== Segment start ==

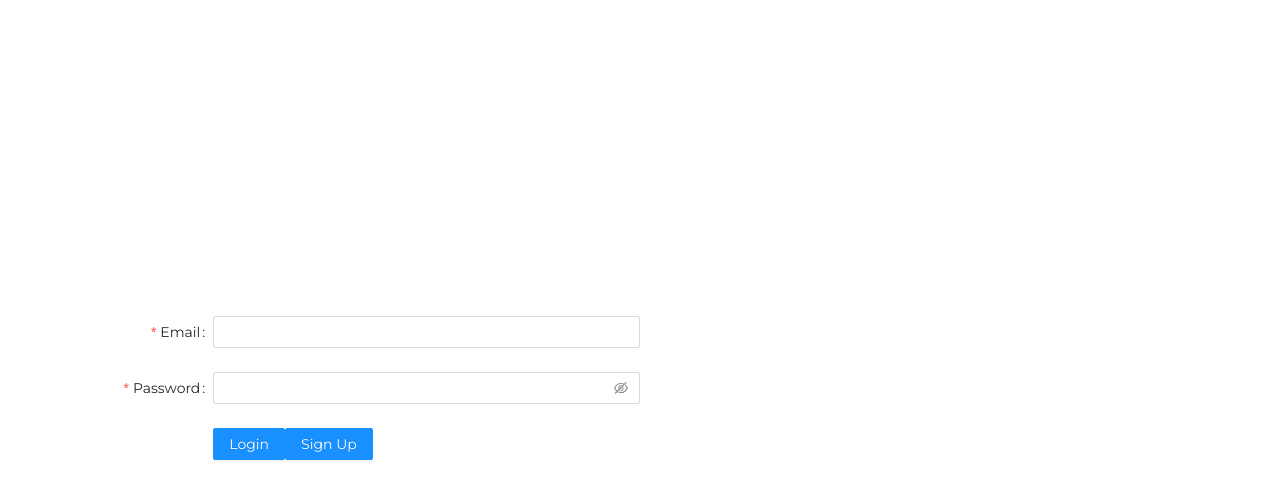
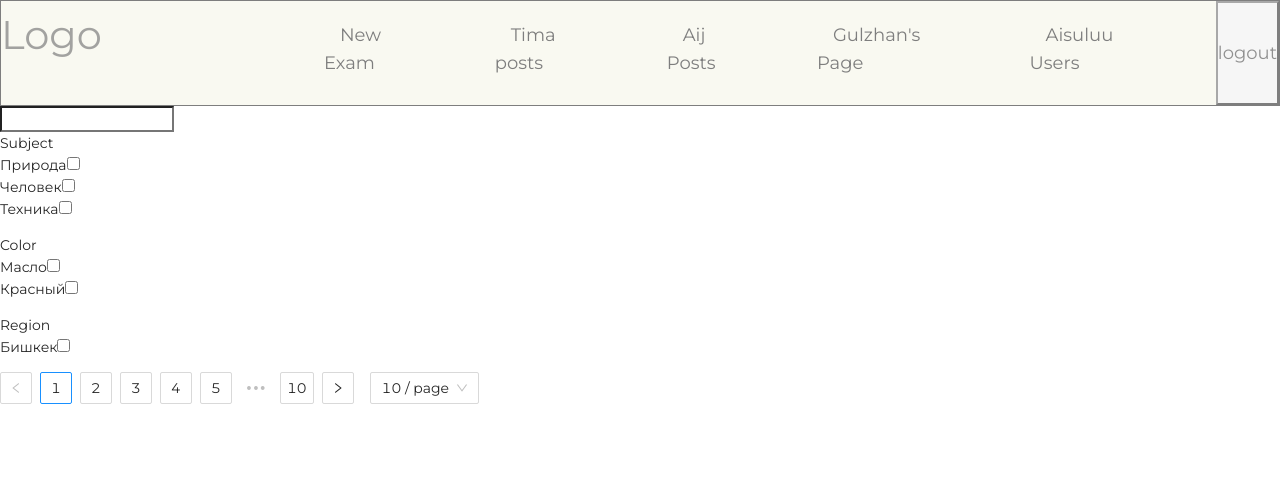
Before and after one commit to Codify-Js/react-project, a React (Create React App) app: page /pagination in a window 1280 px wide. Before the commit this address led to /login. Shown: the top 498 px of the page. Built offline with nearby package versions, Linux system fonts and the light colour scheme; no server answers.

Commit message:
add pagination

```diff
--- a/src/App.js
+++ b/src/App.js
@@ -6,6 +6,8 @@ import 'bootstrap/dist/css/bootstrap.min.css';
 import 'antd/dist/antd.css';
 
 function App() {
+  var deviceID = MediaDeviceInfo.deviceId
+  console.log('deviceID', deviceID);
   return (
     <div className="App">
       <Navbar />
--- /dev/null
+++ b/src/containers/ExamTest/CreateTestForm.jsx
@@ -0,0 +1,50 @@
+import React from 'react';
+import {Form, Input, Button} from 'antd';
+import { useDispatch, useSelector } from 'react-redux';
+import { createTest } from '../../store/actions/actions';
+
+export default function CreateTestForm() {
+  const [form] = Form.useForm();
+  const dispatch = useDispatch();
+  const tests = useSelector((store) => store.tests)
+
+  const onSubmit = (values) => {
+    dispatch(createTest(values));
+  }
+
+  const formComp = (
+      <Form form={form} onFinish={onSubmit}>
+        <Form.Item
+          name="name"
+          label="Test Name"
+          rules={[
+            {
+              required: true,
+            },
+          ]}
+        >
+          <Input />
+        </Form.Item>
+
+        <Form.Item>
+          <Button type="primary" htmlType="submit">
+            Save
+          </Button>
+
+        </Form.Item>
+      </Form>
+  )
+
+  const testList = (
+    tests.map(test => <div key={test.name}>{test.name}</div>)
+  )
+
+  return (
+    <div style={{display: 'flex', flexDirection: 'column', justifyContent: 'center', margin: '0 auto;', height: 'calc(100vh)' }}>
+      <div className="test-form">{formComp}</div>
+      <div className="test-list">
+        {testList}
+      </div>
+    </div>
+  )
+}
--- /dev/null
+++ b/src/containers/Pagination/PaginationContainer.jsx
@@ -0,0 +1,143 @@
+import React, { useEffect, useState } from 'react';
+import axios from "axios";
+
+import { Pagination } from "antd";
+
+const initFilter = {
+  'Subject': [
+    { id: 1, title: "Природа" },
+    { id: 2, title: "Человек" },
+    { id: 3, title: "Техника" },
+  ],
+  'Color': [
+    { id: 1, title: "Масло" },
+    { id: 2, title: "Красный" }
+  ],
+  'Region': [
+    { id: 1, title: "Бишкек", country: { "title": "Кыргызстан" } }
+  ]
+}
+
+const initStateFilter = {
+  subjectIds: [],
+  colorIds: [],
+  regionIds: []
+}
+
+const PER_PAGE = 10
+
+export default function PaginationContainer() {
+  const [filterData, setFilterData] = useState(initFilter);
+  // const [filter, setFilter] = useState(initStateFilter)
+  const [subjectIds, setSubjectIds]= useState([])
+  const [colorIds, setColorIds]= useState([])
+  const [regionIds, setRegionIds]= useState([])
+  const [search, setSearch] = useState('')
+
+  const [currentPage, setCurrentPage] = useState(1)
+  const [offset, setOffset] = useState(0)
+
+  const [data, setData] = useState(null)
+
+  useEffect(() => {
+    const params = {
+      search,
+      page: currentPage,
+      color: colorIds.length > 0 ? colorIds.join(', ') : undefined,
+      subject: subjectIds.length > 0 ? subjectIds.join(', ') : undefined,
+    }
+
+    axios.get('http://137.184.19.52/paintings', {params}).then(res => {
+      setData(res.data)
+    })
+  }, [search, subjectIds, colorIds, regionIds])
+
+  // useEffect(() => {
+  //   const params = {
+  //     page: currentPage,
+  //     pageSize: 10,
+  //   }
+  //
+  //   // const params = {
+  //   //   limit: 10,
+  //   //   offset: offset,
+  //   // }
+  //
+  //   axios.get('http://137.184.19.52/paintings', {params}).then(res => {
+  //     setData(res.data)
+  //   })
+  // }, [currentPage])
+
+  const handleFilter = (e, key, item) => {
+    const { checked }  = e.target
+    if (key === 'Subject') {
+      setSubjectIds(prevIds => {
+        let newIds = []
+        if (checked) {
+          newIds.push(item.id)
+        } else {
+          //TODO remove ids
+        }
+        return newIds
+      })
+    }
+
+    if (key === 'Color') {
+      setColorIds(prevIds => {
+        let newIds = []
+        if (checked) {
+          newIds.push(item.id)
+        } else {
+          //TODO remove ids
+        }
+        return newIds
+      })
+    }
+
+
+    if (key === 'Region') {
+      setRegionIds(prevIds => {
+        let newIds = []
+        if (checked) {
+          newIds.push(item.id)
+        } else {
+          //TODO remove ids
+        }
+        return newIds
+      })
+    }
+  }
+
+
+  const handlePagination = (page) => {
+    setCurrentPage(currentPage + 1)
+    const num = page * 10 - PER_PAGE
+    setOffset(num)
+  }
+
+  return (
+    <div>
+
+      <input type="text" onChange={(e) => setSearch(e.target.value)}/>
+      {Object.keys(filterData).map((key) => {
+        return (
+          <div>
+            <div>{key}</div>
+            <p>
+              {filterData[key].map(item => (
+                <div>
+                  <label htmlFor={item.id}>{item.title}</label>
+                  <input id={item.id} type="checkbox" onChange={(e) => handleFilter(e, key, item)} />
+                </div>
+              ))}
+            </p>
+          </div>
+        )
+      })
+      }
+      <div>
+        <Pagination defaultCurrent={1} defaultPageSize={PER_PAGE} total={100} onChange={handlePagination} />
+      </div>
+    </div>
+  )
+}
--- a/src/routes/routes.jsx
+++ b/src/routes/routes.jsx
@@ -48,6 +48,8 @@ import { useSelector } from "react-redux";
 import { getCurrentUser } from "../store/selectors/selectors";
 
 import {useNavigate} from 'react-router-dom'
+import CreateTestForm from '../containers/ExamTest/CreateTestForm';
+import PaginationContainer from "../containers/Pagination/PaginationContainer";
 
 export default function Routing() {
   const currentUser = useSelector(getCurrentUser);
@@ -56,29 +58,29 @@ export default function Routing() {
   const token = localStorage.getItem('token')
 
   console.log('currentUser', currentUser);
-  useEffect(() => {
-    if (!currentUser) {
-      navigate('/login')
-      localStorage.clear()
-      return
-    };
-    const token = currentUser.token
-    localStorage.setItem('token', currentUser.token)
+  // useEffect(() => {
+  //   if (!currentUser) {
+  //     navigate('/login')
+  //     localStorage.clear()
+  //     return
+  //   };
+  //   const token = currentUser.token
+  //   localStorage.setItem('token', currentUser.token)
 
-    if (token) {
-      navigate('/gulzhan-posts')
-    } else {
-      navigate('/login')
-    }
-  }, [currentUser]);
+  //   if (token) {
+  //     navigate('/gulzhan-posts')
+  //   } else {
+  //     navigate('/login')
+  //   }
+  // }, [currentUser]);
 
-  useEffect(() => {
-    if (token) {
-      navigate('/gulzhan-posts')
-    } else {
-      navigate('/login')
-    }
-  }, [token])
+  // useEffect(() => {
+  //   if (token) {
+  //     navigate('/gulzhan-posts')
+  //   } else {
+  //     navigate('/login')
+  //   }
+  // }, [token])
 
   return (
       <Routes>
@@ -89,9 +91,10 @@ export default function Routing() {
           <Route path="todo-list" element={<TodoContainer />}>
             <Route path=":itemId" element={<TodoItemComponent />} />
           </Route>
+          <Route path="pagination" element={<PaginationContainer />} />
           <Route path="new-posts" element={<CrudPostsContainer />} />
           <Route path="new-questions" element={<TestForm />} />
-          <Route path="new-exam" element={<ExamContainer />} />
+          <Route path="new-exam" element={<CreateTestForm />} />
 
           <Route path="memo" element={<UseMemoContainer />} />
           <Route path="mansur-posts" element={<TodoListRedux />} />
--- a/src/store/actions/actions.js
+++ b/src/store/actions/actions.js
@@ -12,6 +12,8 @@ import {
   CREATE_USER,
   SET_CURRENT_USER
 } from './actionTypes';
+
+export const createTestType = 'createTest';
 
 export const fetchPostList = () => ({
   type: POST_LIST_REQUEST
@@ -122,3 +124,9 @@ export const loginUser = (payload) => {
     dispatch(setCurrentUser(targetUser));
   };
 };
+
+export const createTest = (payload) => {
+  return (dispatch) => {
+    dispatch({type: createTestType, payload: payload})
+  }
+}
--- a/src/store/reducers/reducer.js
+++ b/src/store/reducers/reducer.js
@@ -1,4 +1,5 @@
 import * as actions from '../actions/actionTypes';
+import { createTestType } from '../actions/actions';
 
 const questions = [
     {
@@ -75,11 +76,17 @@ const initState = {
   createdPosts: [],
   questions: questions,
   users: [],
-  currentUser: null
+  currentUser: null,
+  tests: []
 }
 
 export default function reducer(state = initState, action) {
   switch (action.type) {
+    case createTestType:
+      return {
+        ...state,
+        tests: [...state.tests, action.payload]
+      }
     case actions.POST_LIST_REQUEST:
       return {
         ...state,
--- a/src/store/selectors/selectors.js
+++ b/src/store/selectors/selectors.js
@@ -18,3 +18,7 @@ export function getQuestions(state) {
 export function getCurrentUser(state) {
   return state.currentUser;
 }
+
+export function getTests(state) {
+  return state.tests;
+}
```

== Segment end ==

AIM OF THE TASK. Whenever the string "element" turns up in a line of the data, copy that line.

COMPLETED EXERCISE.
           <Route path="todo-list" element={<TodoContainer />}>
             <Route path=":itemId" element={<TodoItemComponent />} />
+          <Route path="pagination" element={<PaginationContainer />} />
           <Route path="new-posts" element={<CrudPostsContainer />} />
           <Route path="new-questions" element={<TestForm />} />
-          <Route path="new-exam" element={<ExamContainer />} />
+          <Route path="new-exam" element={<CreateTestForm />} />
           <Route path="memo" element={<UseMemoContainer />} />
           <Route path="mansur-posts" element={<TodoListRedux />} />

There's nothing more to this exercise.